Dyson’s Submarine wet roller head makes cleaning hardwood floors much easier

Dyson Submarine wet roller head announcement
(Image credit: Dyson)

This week, Dyson has announced many new cleaning products to its line-up of technology, including the new Dyson Vis Nav robot vacuum cleaner and the Dyson Purifier Big+Quiet Formaldehyde. During the event, Dyson also previewed the new Dyson Submarine, a wet roller head that when attached to Dyson vacuum cleaners, will convert them into a wet-and-dry vacuum… but before you get excited, there’s a catch.

The Dyson Submarine (which will be launched later this year in the UK) is a wet roller head that’s been designed by Dyson engineers to effectively clean and remove spills, stains, crumbs and debris. It does this while delivering the right amount of water for the job and providing a multifunctional and versatile cleaning solution in one handy device.

By introducing the Dyson Submarine to its line-up of products, Dyson cancels out the need for two separate cleaning tools - a vacuum cleaner and a mop - and combines the two together for easy and convenient cleaning. As stated by Dyson, the Dyson Submarine uses a combination of hydration, absorption and extraction technologies to deep clean hard floors without excessive water usage.

The Dyson Submarine’s wet roller head has an eight-point hydration system and water jets which are evenly spaced along the roller for wider distribution. The jets release 18ml of water every minute for an optimal cleaning performance, without making the floor too wet or slippery.

An impressive feature of the Dyson Submarine is its two water tanks. The first 300ml tank is for clean water and covers up to 110m, while the second larger 360ml tank collects the dirty water. The separate tanks means the clean and dirty water don’t contaminate one another and the roller head remains clean while preventing dirt or dust from being transferred back to the floor.

Dyson Submarine up close

(Image credit: Dyson)

The way the Dyson Submarine is powered is by the Dyson Hyperdymium motor. Once the Dyson Submarine is attached to your Dyson vacuum, the motor (which spins up to 125,000 rpm and delivers 240 air watts of suction) diverts its power to the wet roller head to remove spills and stains. By removing the vacuum suction once the Dyson Submarine is attached, this powers the entire cleaning process and prevents water from entering the motor.

So, what’s the catch? Well, the Dyson Submarine is only available with the Dyson V15 Detect vacuum cleaner and the new version of the Dyson V12. If you already own the new V12 or the 5-star V15 Detect (which we called the best cordless vacuum cleaner in our Dyson V15 Detect review), you can attach the Dyson Submarine to your vacuum. But for those who don’t own these models or for those who have an older Dyson vacuum, they won’t be able to use the new Dyson Submarine when it launches.

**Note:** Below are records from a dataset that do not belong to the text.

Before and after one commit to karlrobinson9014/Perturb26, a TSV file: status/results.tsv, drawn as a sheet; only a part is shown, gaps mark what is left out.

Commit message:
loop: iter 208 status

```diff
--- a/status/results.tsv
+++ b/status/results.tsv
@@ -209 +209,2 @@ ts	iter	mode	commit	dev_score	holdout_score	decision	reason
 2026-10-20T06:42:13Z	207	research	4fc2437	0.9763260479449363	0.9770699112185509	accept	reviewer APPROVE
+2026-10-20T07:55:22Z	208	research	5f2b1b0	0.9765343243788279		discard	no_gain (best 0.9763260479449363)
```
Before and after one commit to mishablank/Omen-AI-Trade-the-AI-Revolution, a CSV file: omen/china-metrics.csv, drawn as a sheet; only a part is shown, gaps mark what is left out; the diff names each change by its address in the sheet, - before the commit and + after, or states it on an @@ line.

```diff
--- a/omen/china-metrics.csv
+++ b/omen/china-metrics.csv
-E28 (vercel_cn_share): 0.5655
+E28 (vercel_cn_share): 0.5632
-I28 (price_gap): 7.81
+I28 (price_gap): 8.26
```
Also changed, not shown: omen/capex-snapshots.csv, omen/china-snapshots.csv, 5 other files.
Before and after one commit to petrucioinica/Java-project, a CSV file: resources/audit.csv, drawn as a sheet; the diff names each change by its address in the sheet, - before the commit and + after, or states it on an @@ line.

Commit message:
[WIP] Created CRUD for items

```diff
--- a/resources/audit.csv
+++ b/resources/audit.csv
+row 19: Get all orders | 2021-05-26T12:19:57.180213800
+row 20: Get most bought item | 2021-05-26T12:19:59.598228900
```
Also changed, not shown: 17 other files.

Dyson has confirmed that the Submarine will be its own brand-new cordless vacuum, at least in Australia, where it will be called the V15 Detect Submarine. It will not be available as an add-on optional attachment for existing V15 Detect users... at least for now. It will first be released in Australia, then make its way to other markets, but no price or availability has been confirmed yet.

Bethan Girdler-Maslen
Home Editor

Beth is Home Editor for T3, looking after style, living and wellness. From the comfiest mattresses to what strange things you can cook in an air fryer, Beth covers sleep, yoga, smart home, coffee machines, grooming tools, fragrances, gardening and much more. If it's something that goes in your house, chances are Beth knows about it and has the latest reviews and recommendations!

Having always been passionate about writing, she’s written for websites, newspapers and magazines on a variety of topics, from jewellery and culture, to food and telecoms. You can find her work across numerous sites, including Wedding Ideas Magazine, Health & Wellbeing, The Bristol Post, Fashion & Style Directory, TechRadar, CreativeBloq and more. In her spare time, Beth enjoys running, reading, baking and attempting craft projects that will probably end in disaster!